SPORTS: The state of the Longorns. From Kirk Bohls’ column in the Statesman: "Steve Patterson has a vision for Longhorns athletics. A clear-cut, very defined vision for what lies ahead for a Texas athletic program that has struggled nationally on the playing fields, courts and diamonds to keep up with its runaway success off the field in the areas of television networking, fundraising, merchandising and potential sponsors. In short, marry money with titles. … Patterson fleshed out his mission statement for the coming years during a recent visit in his office where few things hung on the wall and welcome-to-Austin bags sat in a corner. It’s very obvious he will make his legacy on expansion in terms of marketing, exposure, branding and — he hopes — winning. He has already carved out his niche by hiring the first African-American coach in a major sport in the school’s history by luring 53-year-old Charlie Strong to Austin." http://shar.es/UVrMy(Amazingly detailed analysis and surprising goals.)

MUSIC: What’s up with the Black and White Years? From Deborah Sengupta Stith’s column in the Statesman: "It’s been more than three years since popular Austin art rock act the Black & White Years released an album, but singer and songwriter Scott Butler wants you to know that the band never stopped working. "It’s good to be able to release some music and be like, ‘Guys I haven’t quit. I’m not lazy,’" he said Sunday, two days after the band’s successful release party for their new album "Strange Figurines" at the Parish on Friday night. According to guitarist Landon Thompson, who oversaw the booking, the show was just 30 people shy of a sellout, not too shabby considering the doors opened less than 24 hours after an ice storm essentially shut the whole city down. It was particularly heartening as the band openly credits their success to the local music scene that supports them." http://shar.es/UV2SV (Charged to hear they are back at it.)

LAW: Video, documents raise questions in Tasering case. From Tony Plohetski’s story in the Statesman: "A grainy but dramatic security video raises new questions about the actions of a Bastrop County deputy sheriff who used his Taser on a high school student, resulting in brain damage to the 17-year-old, and casts doubt on official statements about what happened that day last fall. In the Nov. 20, 2013, video, Noe Niño De Rivera doesn’t appear to be displaying any aggressive physical behavior toward two deputies at Cedar Creek High School and might have been backing away when one of the two deputies fired his Taser, causing Rivera to fall backward and hit his head on the hallway floor." http://shar.es/UVqS3(Strong investigative report.)
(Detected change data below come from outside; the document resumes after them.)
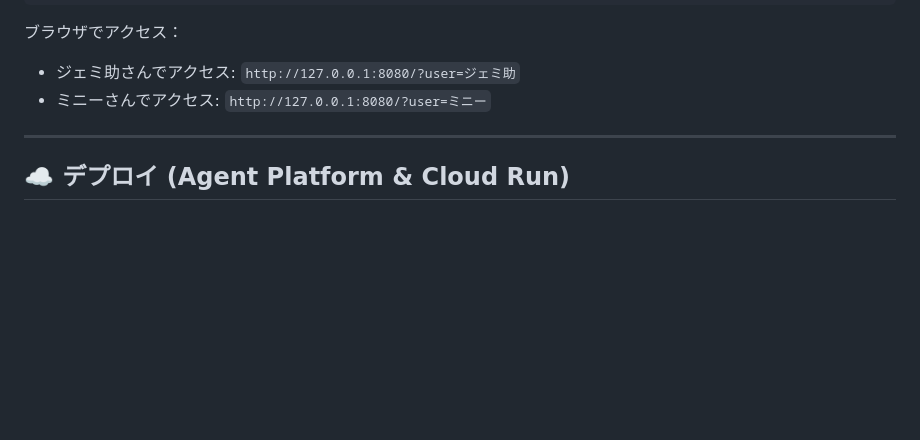
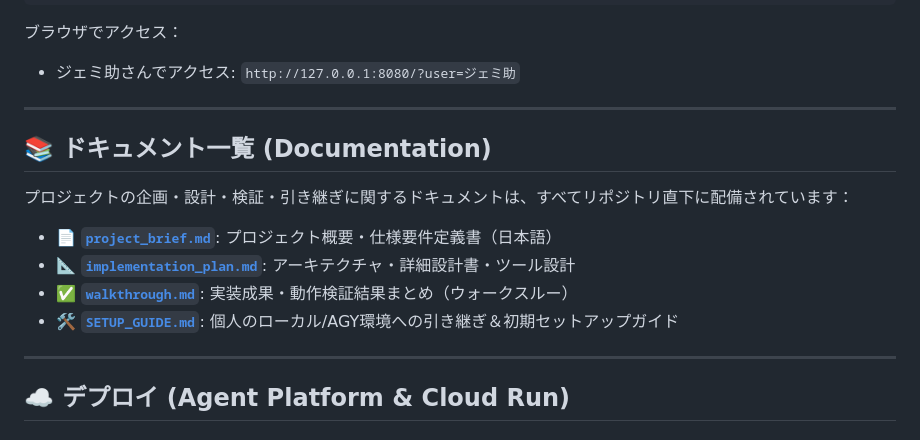
Before and after one commit to cypher0101-gas/buildwithgemini-mob-prompt-facilitator, a Markdown page: README.md, the part around the change. Drawn GitHub-style; blank space fills up the shorter version.

Commit message:
Add project_brief.md and link all documentation files in README.md

```diff
--- a/README.md
+++ b/README.md
@@ -62,7 +62,16 @@ GOOGLE_GENAI_USE_VERTEXAI=true GOOGLE_CLOUD_PROJECT=<YOUR_PROJECT_ID> uv run pyt
 
 ブラウザでアクセス：
 - ジェミ助さんでアクセス: `http://127.0.0.1:8080/?user=ジェミ助`
-- ミニーさんでアクセス: `http://127.0.0.1:8080/?user=ミニー`
+---
+
+## 📚 ドキュメント一覧 (Documentation)
+
+プロジェクトの企画・設計・検証・引き継ぎに関するドキュメントは、すべてリポジトリ直下に配備されています：
+
+- 📄 **[`project_brief.md`](./project_brief.md)**: プロジェクト概要・仕様要件定義書（日本語）
+- 📐 **[`implementation_plan.md`](./implementation_plan.md)**: アーキテクチャ・詳細設計書・ツール設計
+- ✅ **[`walkthrough.md`](./walkthrough.md)**: 実装成果・動作検証結果まとめ（ウォークスルー）
+- 🛠️ **[`SETUP_GUIDE.md`](./SETUP_GUIDE.md)**: 個人のローカル/AGY環境への引き継ぎ＆初期セットアップガイド
 
 ---
 
```
Also changed, not shown: project_brief.md (added, +17 -0 lines).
TEXAS: How Marshall’s mayor turned the town vegan. From Robyn Ross’ story in Texas Monthly: "The side of Vicki VanDeCarr’s tote bag reads, "Only kale can save us now." In Marshall, a growing number of residents believe that slogan is not far from the truth. Barbecue and chicken-fried steak are a way of life in this corner of East Texas; so are obesity, diabetes, cancer, and heart disease. But because of the mayor, Marshall is becoming known as a stop on the national vegan speaking circuit and a small city where people who eschew animal products can order in restaurants. VanDeCarr, 52, came to Marshall from nearby Beckville last weekend for the New Year, New You Health Fest, which promotes a vegan diet. In its third year, the event attracted more than four hundred people from seventeen states and three countries. The agenda included exercise classes, cooking demonstrations and lectures by vegan celebrities like the runner Scott Jurek and the cooking instructor and author Colleen Patrick-Goudreau." http://bit.ly/1b4O1b0(Wow. Just wow. Marshall?)
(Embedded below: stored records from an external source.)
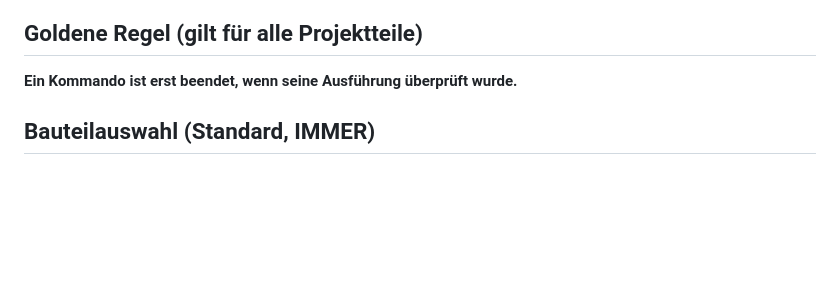
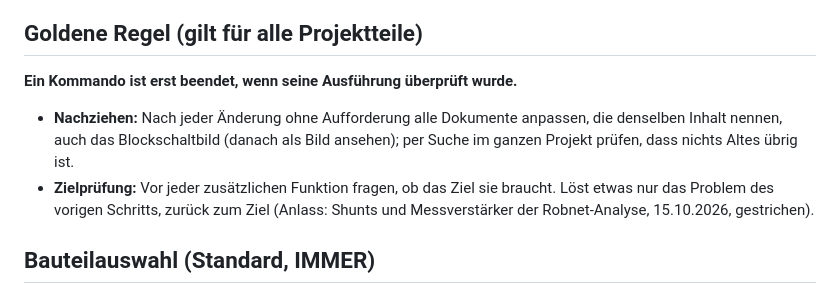
Before and after one commit to lutz-pestel/SuAnPilot, a Markdown page: CLAUDE.md, the part around the change. Rendered like a GitHub page; blank space fills up the shorter version.

Commit message:
CLAUDE.md: Regeln Nachziehen und Zielpruefung
Co-Authored-By: Claude Opus 5.5 <noreply@anthropic.com>

```diff
--- a/CLAUDE.md
+++ b/CLAUDE.md
@@ -8,6 +8,10 @@ Das Projekt liegt in Git (lokal), hat kein Build-System und keine automatischen
 
 ## Goldene Regel (gilt für alle Projektteile)
 **Ein Kommando ist erst beendet, wenn seine Ausführung überprüft wurde.**
+- **Nachziehen:** Nach jeder Änderung ohne Aufforderung alle Dokumente anpassen, die denselben Inhalt nennen, auch das
+  Blockschaltbild (danach als Bild ansehen); per Suche im ganzen Projekt prüfen, dass nichts Altes übrig ist.
+- **Zielprüfung:** Vor jeder zusätzlichen Funktion fragen, ob das Ziel sie braucht. Löst etwas nur das Problem des vorigen
+  Schritts, zurück zum Ziel (Anlass: Shunts und Messverstärker der Robnet-Analyse, 15.10.2026, gestrichen).
 
 ## Bauteilauswahl (Standard, IMMER)
 Jede Teilewahl folgt **immer und ohne Aufforderung** `0-gesamtprojekt/fertigung/bauteilauswahl-standard.md` (Schritte 1–9),
```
USA: Mastering the art of serving the rich. From Austinite John P. Davidson’s cover story in Harper’s: "tranded between parking lots in downtown Denver two blocks from the state capitol, the Starkey International Institute is both a relic of the past and a portal into the alternate reality of our new Gilded Age. Redbrick with white trim, the mansion that houses the institute was built by a wealthy family in the Georgian style prevalent during the turn of the twentieth century. Mary Louise Starkey — who styles herself the "First Lady of Service" — opened the institute’s doors in 1981, just before the heady free-market reforms of Ronald Reagan’s first term. Now, after a generation’s worth of tax cuts, deregulation, and union-busting that have spawned a new class of the super-rich, the Starkey Institute (inevitably described as the "Harvard of private-service schools") claims to turn away many applicants from what the media has taken to calling its "butler boot camp."" http://bit.ly/1fwMiuK(Masterful long-form magazine story.)
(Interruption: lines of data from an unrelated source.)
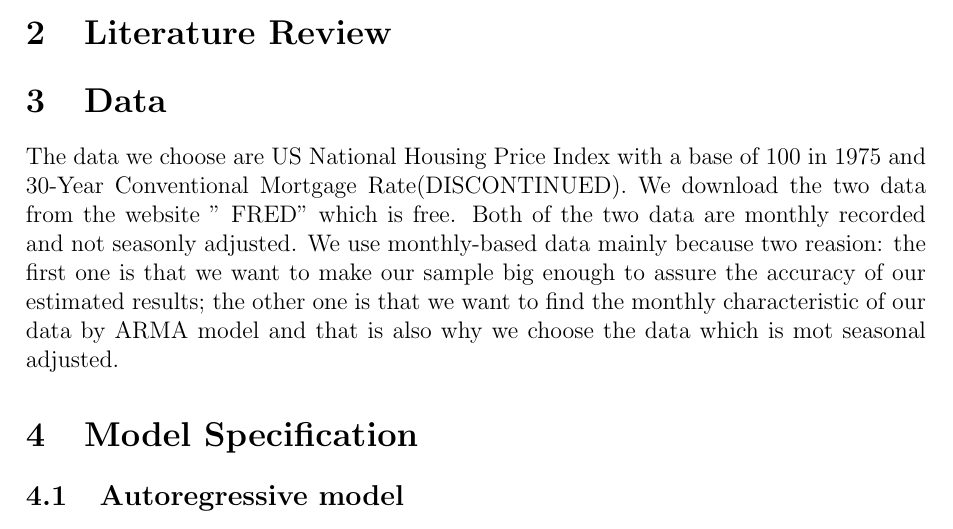
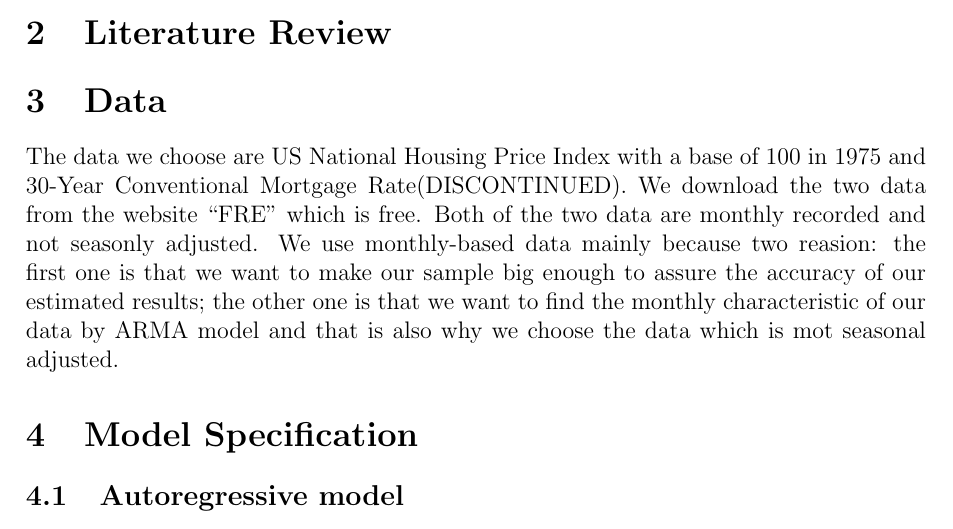
Before and after one commit to sunshine3880/FDA_project_group_666, a LaTeX paper (FDA_666.tex): part of page 2 of 3, cut so that both start at the same text. Compiled offline with pdfLaTeX.

Commit message:
Update FDA_666.tex

```diff
--- a/FDA_666.tex
+++ b/FDA_666.tex
@@ -46,11 +46,9 @@ Also, the General Autoregressive conditional heteroskedasticity (GARCH) model is
 \section{Literature Review}
 
 \section{Data}
-The data we choose are US National Housing Price Index with a base of 100 in 1975 and 30-Year Conventional Mortgage
-Rate(DISCONTINUED). We download the two data from the website " FRED" which is free. Both of the two data are monthly recorded
-and not seasonly adjusted. We use monthly-based data mainly because two reasion: the first one is that we want to make our
-sample big enough to assure the accuracy of our estimated results; the other one is that we  want to find the monthly
-characteristic of our data by ARMA model and that is also why we choose the data which is mot seasonal adjusted.
+The data we choose are US National Housing Price Index with a base of 100 in 1975 and 30-Year Conventional Mortgage Rate(DISCONTINUED).
+We download the two data from the website ``FRE'' which is free. Both of the two data are monthly recorded and not seasonly adjusted.
+We use monthly-based data mainly because two reasion: the first one is that we want to make our sample big enough to assure the accuracy of our estimated results; the other one is that we  want to find the monthly characteristic of our data by ARMA model and that is also why we choose the data which is mot seasonal adjusted.
 
 \section{Model Specification}
 \subsection{Autoregressive model}
```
NOTE: This Out & About post was published initially in an incomplete form. Gotta remember to change the time stamp.)